This summer, Canada will become the ﬁrst advanced industrialized nation to legalize and regulate cannabis from production to consumption. As the federal government creates history this year, many are hoping that the safe transition to legal cannabis will lead to a new normal: the subtle mainstreaming of cannabis consumption.
Because ending prohibition is only one part of the equation. We’re not just on the path to legalization, we’re on the path to normalization. A societal shift of generational signiﬁcance needs to occur—one where people who consume cannabis don’t suffer stigmatization and aren’t forced to hide it or be discreet about it for fear of being shamed.
Once cultural accommodation occurs with nonusers, cannabis will lose its taboo and the stoner jokes will fade away. Cannabis will take its place among more common commodities in our culture, and society will fully understand that, for some people, cannabis is medicine. And for others, it’s a lifestyle choice: their “glass of wine.”

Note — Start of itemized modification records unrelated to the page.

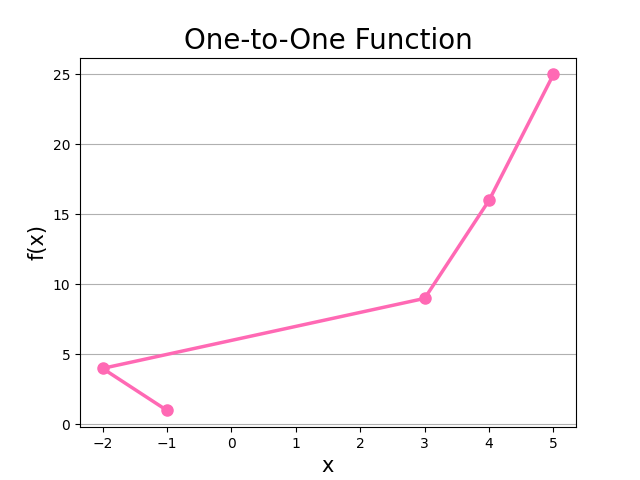
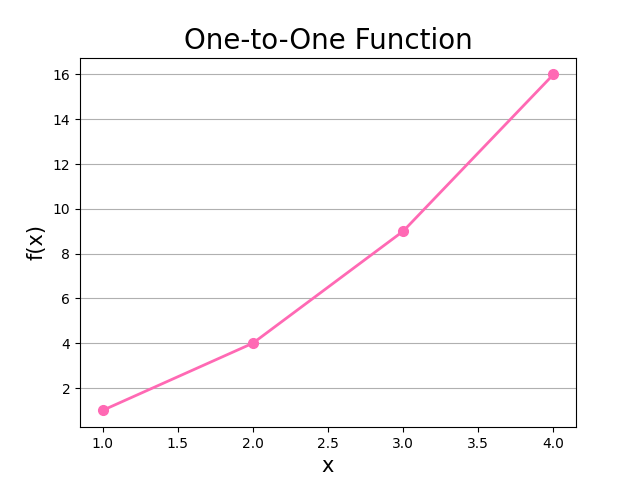
InjectivePlot function and update domain values

diff --git a/Functions Code/Injective.py b/Functions Code/Injective.py
@@ -14,7 +14,7 @@ def is_one_to_one(func, dom):
 def InjectivePlot(func, dom):
     x = np.array(dom)
     y = np.array([func(val) for val in dom])
-    plt.plot(x, y, marker = 'o', color = 'hotpink', ms = '8', linewidth = 2.5)  
+    plt.plot(x, y, marker = 'o', color = 'hotpink', ms = '7', linewidth = 2)  
     font1 = {'fontsize': 15}
     font2 = {'fontsize': 20}
     plt.xlabel('x', fontdict= font1)
@@ -26,7 +26,7 @@ def InjectivePlot(func, dom):
 def f(x):
     return x**2
 
-domain = [-1, -2, 3, 4, 5]
+domain = [1, 2, 3, 4]
 result = is_one_to_one(f, domain)
 print(f"Is the function is Injective: {result}")
 InjectivePlot(f, domain)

And we are all playing a role in this transition. We need to continue to have open conversations with our policy makers and law makers about how we can best regulate the industry, keep cannabis out of the hands of our youth and protect employers and employees in our workplaces.
The industry is taking steps to shift its image and convince the country that it is made of responsible entrepreneurs who are prioritizing health and safety. Licensed producers are giving tours of their heavily regulated, multimillion-dollar production facilities, and retail dispensaries are looking less like fringe players and more like high-end retailers. These changes are leading to a shift in culture and public opinion.

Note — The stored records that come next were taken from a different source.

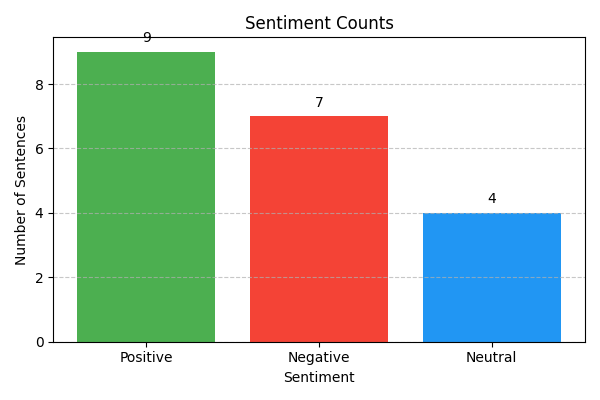
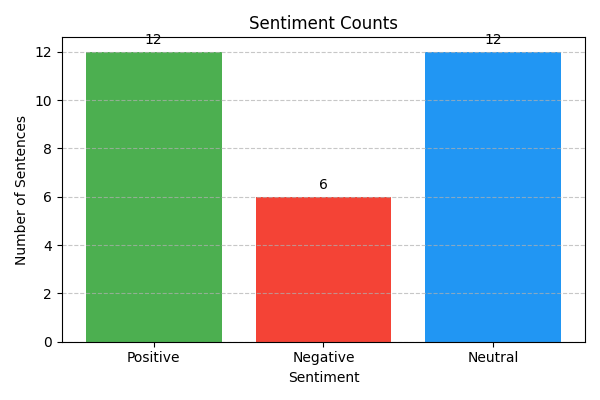
updated code for multilanguage

diff --git a/app.py b/app.py
@@ -1,80 +1,100 @@
-from flask import Flask, render_template, request, redirect, url_for
-from textblob import TextBlob
+from flask import Flask, render_template, request
 import matplotlib
-matplotlib.use('Agg')  # Use non-interactive backend for charts
+matplotlib.use('Agg')
 import matplotlib.pyplot as plt
 import os
+import spacy
+from vaderSentiment.vaderSentiment import SentimentIntensityAnalyzer
+from deep_translator import GoogleTranslator  # Install with `pip install deep_translator`
+
+# Load spaCy model
+nlp = spacy.load("en_core_web_sm")
+vader = SentimentIntensityAnalyzer()
+
+def translate_text(text):
+    """Detects language and translates to English using GoogleTranslator."""
+    try:
+        translated_text = GoogleTranslator(source='auto', target='en').translate(text)
+        return translated_text if translated_text else text  # Fallback to original if translation fails
+    except Exception as e:
+        print(f"Translation error: {e}")
+        return text  # Fallback to original text
+
+def analyze_sentiment(sentence):
+    """Translates text and applies sentiment analysis."""
+    translated_sentence = translate_text(sentence)  # Convert non-English text to English
+    if not translated_sentence:  # Handle empty translations
+        return "Neutral", "😐", "#2196F3"
+
+    doc = nlp(translated_sentence)
+    sentiment_score = vader.polarity_scores(translated_sentence)["compound"]
+
+    negation_words = {"not", "never", "no"}
+    negated = any(token.text in negation_words for token in doc)
+
+    if sentiment_score > 0.2:
+        sentiment = "Positive" if not negated else "Negative"
+        emoji = "😊" if not negated else "😢"
+        color = "#4CAF50" if not negated else "#F44336"
+    elif sentiment_score < -0.2:
+        sentiment = "Negative" if not negated else "Positive"
+        emoji = "😢" if not negated else "😊"
+        color = "#F44336" if not negated else "#4CAF50"
+    else:
+        sentiment = "Neutral"
+        emoji = "😐"
+        color = "#2196F3"
+
+    return sentiment, emoji, color
 
 app = Flask(__name__)
 
 @app.route("/", methods=["GET", "POST"])
 def index():
     results = []
-    sentiment_counts = {"Positive": 0, "Negative": 0, "Neutral": 0}  # Initialize sentiment counters
-    chart_path = None  # Initialize the pie chart path
-    bar_chart_path = None  # Initialize the bar chart path
-    
+    sentiment_counts = {"Positive": 0, "Negative": 0, "Neutral": 0}
+    chart_path, bar_chart_path = None, None
+
     if request.method == "POST":
-        text = request.form["text"]
-        sentences = [s.strip() for s in text.splitlines() if s.strip()]  # Split on newlines
-        
-        # Analyze each sentence
+        text = request.form.get("text", "").strip()  # Prevent missing input error
+        sentences = [s.strip() for s in text.splitlines() if s.strip()]
+
         for sentence in sentences:
-            analysis = TextBlob(sentence).sentiment.polarity
-            if analysis > 0:
-                sentiment = "Positive"
-                color = "#4CAF50"  # Green
-                sentiment_counts["Positive"] += 1
-            elif analysis < 0:
-                sentiment = "Negative"
-                color = "#F44336"  # Red
-                sentiment_counts["Negative"] += 1
-            else:
-                sentiment = "Neutral"
-                color = "#2196F3"  # Blue
-                sentiment_counts["Neutral"] += 1
-            results.append({"sentence": sentence, "sentiment": sentiment, "color": color})
-        
-        # Create static directory if it doesn't exist
+            sentiment, emoji, color = analyze_sentiment(sentence)
+            sentiment_counts[sentiment] += 1
+            results.append({"sentence": sentence, "sentiment": sentiment, "emoji": emoji, "color": color})
+
         static_dir = "static"
-        if not os.path.exists(static_dir):
-            os.makedirs(static_dir)
-        
-        # Generate pie chart
-        labels = list(sentiment_counts.keys())
-        sizes = list(sentiment_counts.values())
-        colors = ["#4CAF50", "#F44336", "#2196F3"]  # Matching CSS colors
-        
-        if sum(sizes) > 0:  # Ensure there is at least one non-zero value
+        os.makedirs(static_dir, exist_ok=True)
+
+        labels, sizes = list(sentiment_counts.keys()), list(sentiment_counts.values())
+        colors = ["#4CAF50", "#F44336", "#2196F3"]
+
+        if sum(sizes) > 0:
+            # Pie Chart
             plt.figure(figsize=(6, 6))
-            plt.pie(
-                sizes,
-                labels=labels,
-                colors=colors,
-                autopct=lambda p: f'{p:.1f}% ({int(p * sum(sizes) / 100)})',  # Show percentages and counts
-                startangle=90
-            )
-            plt.axis("equal")  # Ensure the pie chart is a perfect circle
-            chart_path = "pie_chart.png"  # Directly use the image filename
-            plt.savefig(os.path.join(static_dir, chart_path))
+            plt.pie(sizes, labels=labels, colors=colors,
+                    autopct=lambda p: f'{p:.1f}% ({int(p * sum(sizes) / 100)})', startangle=90)
+            plt.axis("equal")
+            chart_path = "static/pie_chart.png"
+            plt.savefig(chart_path)
             plt.close()
 
-            # Generate bar chart
+            # Bar Chart
             plt.figure(figsize=(6, 4))
             bars = plt.bar(labels, sizes, color=colors)
             plt.title("Sentiment Counts")
             plt.xlabel("Sentiment")
             plt.ylabel("Number of Sentences")
             plt.grid(axis='y', linestyle='--', alpha=0.7)
-            
-            # Annotate with numbers on top of bars
+
             for bar in bars:
                 yval = bar.get_height()
                 plt.text(bar.get_x() + bar.get_width()/2, yval + 0.2, int(yval), ha='center', va='bottom')
-            
-            bar_chart_path = "bar_chart.png"  # Directly use the image filename
+
+            bar_chart_path = "static/bar_chart.png"
             plt.tight_layout()
-            plt.savefig(os.path.join(static_dir, bar_chart_path))
+            plt.savefig(bar_chart_path)
             plt.close()
 
     return render_template("index.html", results=results, chart_path=chart_path, bar_chart_path=bar_chart_path)
@@ -86,6 +106,5 @@ def charts():
     
     # Render the charts page with the images
     return render_template("charts.html", chart_path=chart_path, bar_chart_path=bar_chart_path)
-
 if __name__ == "__main__":
     app.run(debug=True)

It’s important to note that normalization does not mean an increase in usage, or tolerance toward its use by segments of society such as our youth. In fact, ending prohibition in Colorado has led to a decrease in cannabis consumption among teens. Normalization is about ending stereotypes and gaining acceptance among non-users.
But we are still living in this pioneering time between prohibition and normalization, so there’s much more work to do. And, there’s more at stake than just ending the stigma associated with cannabis consumption. Groundbreaking research, advancements in post-secondary education, medical breakthroughs and patient options all serve to beneﬁt from the cultural acceptance of cannabis.
Once the mainstream opinion changes, so will the attitudes of professionals and industries that can help improve the product and health outcomes, ultimately transforming the cannabis sector even further. Only then will we truly see the long-lasting cultural implications of legalization.